**What is needed**
In the entries below, find the string "fontsize" and return each line holding it.

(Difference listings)
════════════════════

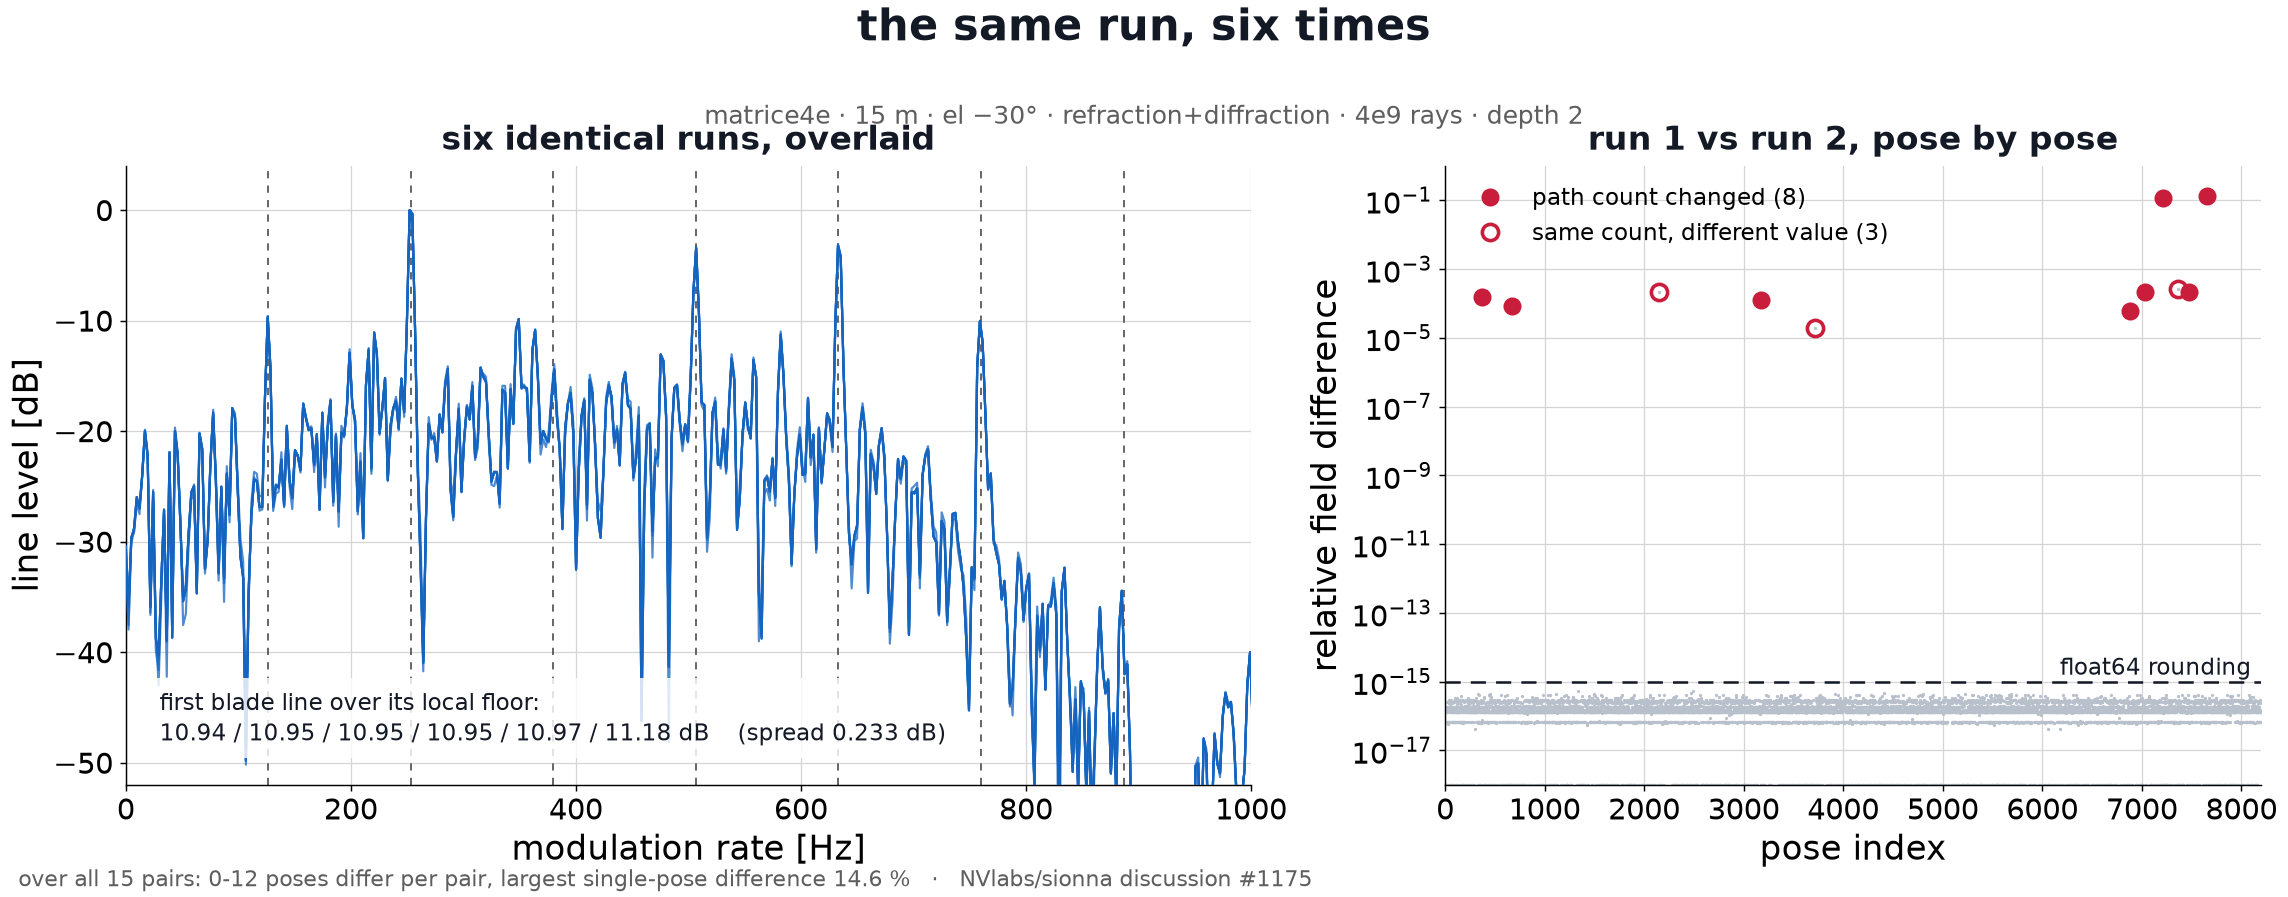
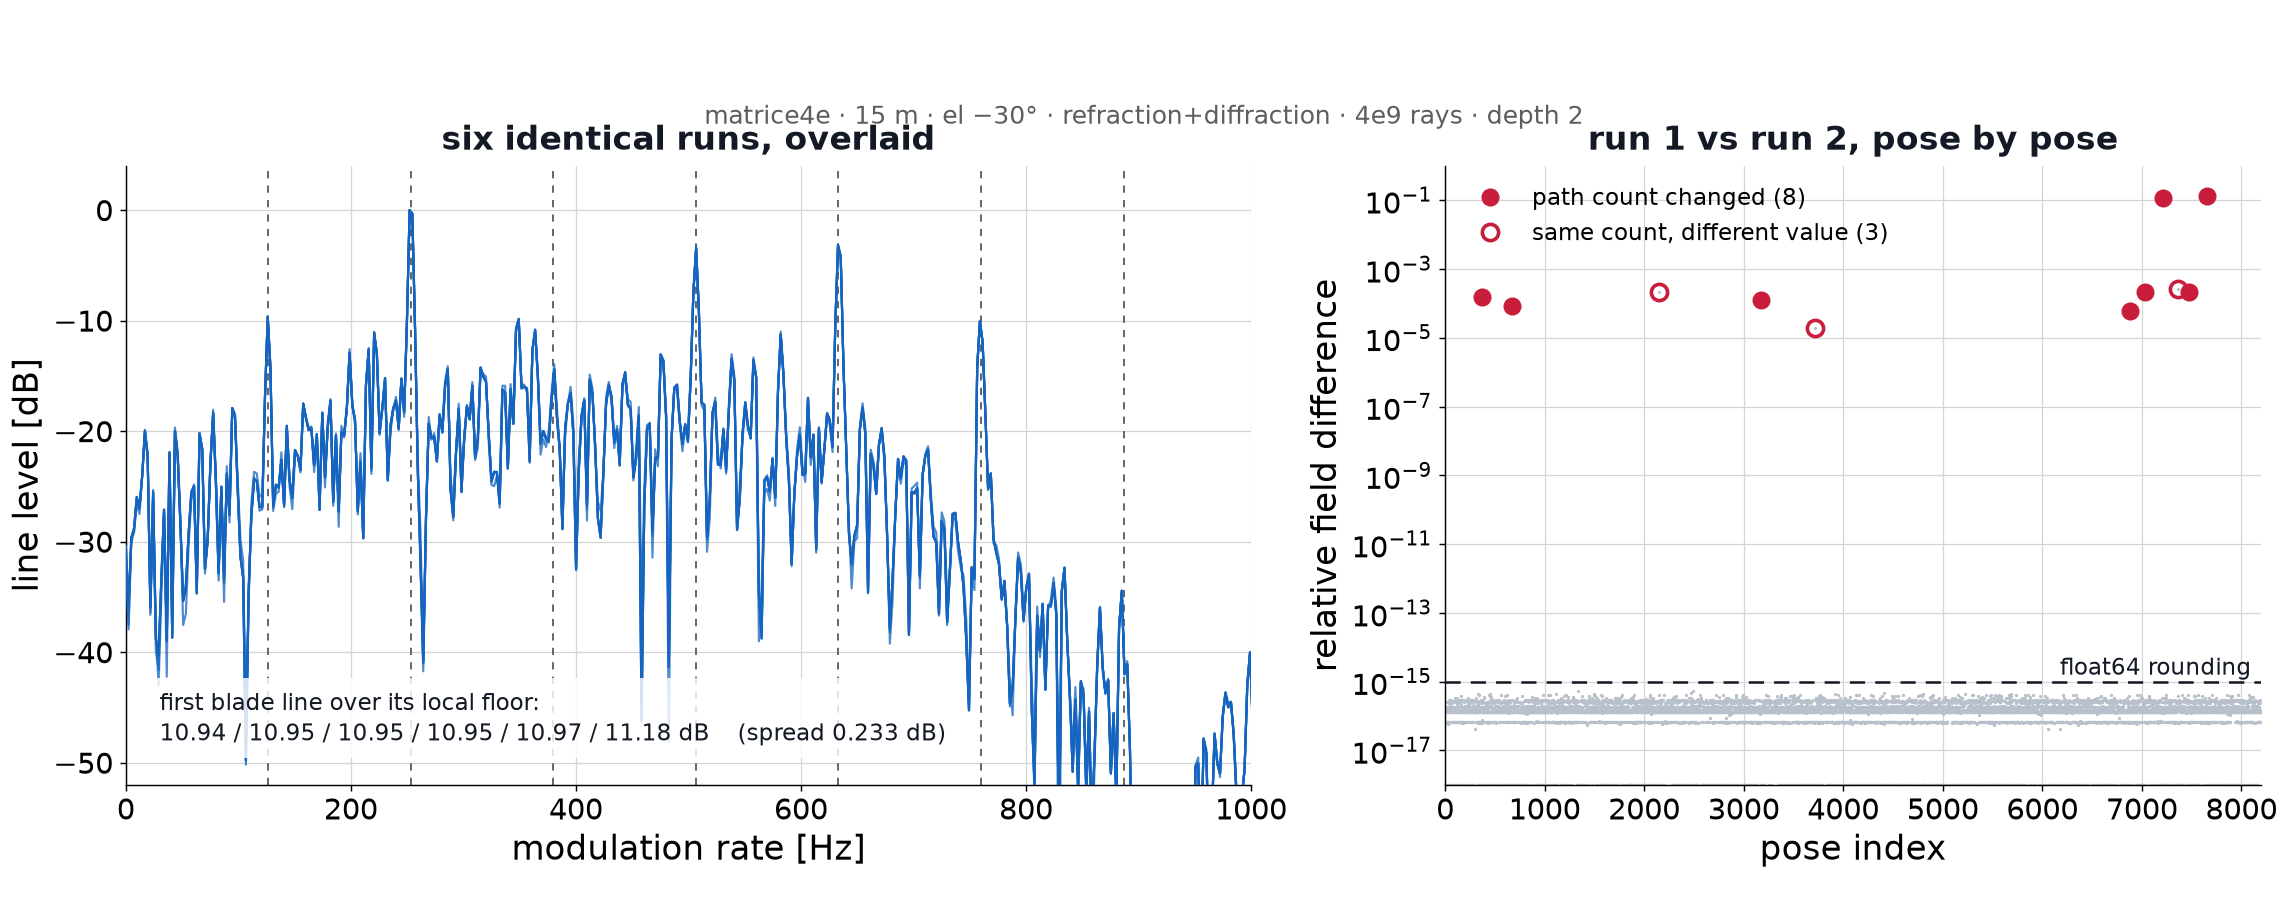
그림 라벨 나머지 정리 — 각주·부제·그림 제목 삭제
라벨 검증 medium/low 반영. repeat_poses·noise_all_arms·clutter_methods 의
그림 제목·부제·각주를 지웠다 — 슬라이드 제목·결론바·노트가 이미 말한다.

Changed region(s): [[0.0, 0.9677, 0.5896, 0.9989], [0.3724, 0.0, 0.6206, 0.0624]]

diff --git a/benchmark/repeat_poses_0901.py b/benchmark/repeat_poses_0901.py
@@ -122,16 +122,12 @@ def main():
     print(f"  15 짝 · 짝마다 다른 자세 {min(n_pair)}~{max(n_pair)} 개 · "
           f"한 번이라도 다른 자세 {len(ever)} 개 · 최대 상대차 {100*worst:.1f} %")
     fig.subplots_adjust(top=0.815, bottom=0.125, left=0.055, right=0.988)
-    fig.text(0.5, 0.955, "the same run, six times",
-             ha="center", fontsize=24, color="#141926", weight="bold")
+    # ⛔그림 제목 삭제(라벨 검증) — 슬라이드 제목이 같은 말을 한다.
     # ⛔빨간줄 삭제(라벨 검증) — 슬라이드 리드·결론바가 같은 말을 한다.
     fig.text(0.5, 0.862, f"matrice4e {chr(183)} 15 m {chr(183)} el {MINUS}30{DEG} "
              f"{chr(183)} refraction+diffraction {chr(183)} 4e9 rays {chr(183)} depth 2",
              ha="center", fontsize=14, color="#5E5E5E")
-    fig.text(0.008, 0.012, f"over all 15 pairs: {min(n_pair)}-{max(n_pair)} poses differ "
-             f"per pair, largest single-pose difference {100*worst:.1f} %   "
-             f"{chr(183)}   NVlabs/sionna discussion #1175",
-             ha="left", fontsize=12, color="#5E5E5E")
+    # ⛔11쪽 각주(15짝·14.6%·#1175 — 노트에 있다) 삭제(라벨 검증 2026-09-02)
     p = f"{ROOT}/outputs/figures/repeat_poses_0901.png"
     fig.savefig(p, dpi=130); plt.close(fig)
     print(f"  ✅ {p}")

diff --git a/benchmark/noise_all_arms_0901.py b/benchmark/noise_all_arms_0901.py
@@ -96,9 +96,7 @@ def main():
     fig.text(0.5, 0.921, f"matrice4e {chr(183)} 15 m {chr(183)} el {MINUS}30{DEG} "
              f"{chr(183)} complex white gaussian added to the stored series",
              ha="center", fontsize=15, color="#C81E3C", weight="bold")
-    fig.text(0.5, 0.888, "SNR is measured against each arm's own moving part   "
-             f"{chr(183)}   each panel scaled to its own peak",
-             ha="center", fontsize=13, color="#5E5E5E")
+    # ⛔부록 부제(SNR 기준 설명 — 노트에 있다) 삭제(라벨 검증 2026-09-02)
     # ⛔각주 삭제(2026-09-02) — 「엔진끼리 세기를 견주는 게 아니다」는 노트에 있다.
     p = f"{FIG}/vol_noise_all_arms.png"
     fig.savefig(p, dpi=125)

════════════════════

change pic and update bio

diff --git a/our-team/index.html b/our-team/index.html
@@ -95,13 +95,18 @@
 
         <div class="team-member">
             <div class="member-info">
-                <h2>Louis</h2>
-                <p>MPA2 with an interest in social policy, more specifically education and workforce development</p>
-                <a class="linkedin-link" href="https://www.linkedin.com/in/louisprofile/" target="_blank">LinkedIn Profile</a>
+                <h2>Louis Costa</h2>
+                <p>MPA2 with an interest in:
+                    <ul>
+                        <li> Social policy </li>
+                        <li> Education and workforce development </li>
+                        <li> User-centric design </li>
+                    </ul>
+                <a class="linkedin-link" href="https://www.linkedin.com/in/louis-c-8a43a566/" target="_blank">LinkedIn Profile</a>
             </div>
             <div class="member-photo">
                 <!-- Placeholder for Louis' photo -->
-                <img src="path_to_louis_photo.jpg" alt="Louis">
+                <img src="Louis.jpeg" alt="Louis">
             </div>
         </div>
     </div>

════════════════════

**Solution to this problem**
-             ha="center", fontsize=24, color="#141926", weight="bold")
              ha="center", fontsize=14, color="#5E5E5E")
-             ha="left", fontsize=12, color="#5E5E5E")
              ha="center", fontsize=15, color="#C81E3C", weight="bold")
-             ha="center", fontsize=13, color="#5E5E5E")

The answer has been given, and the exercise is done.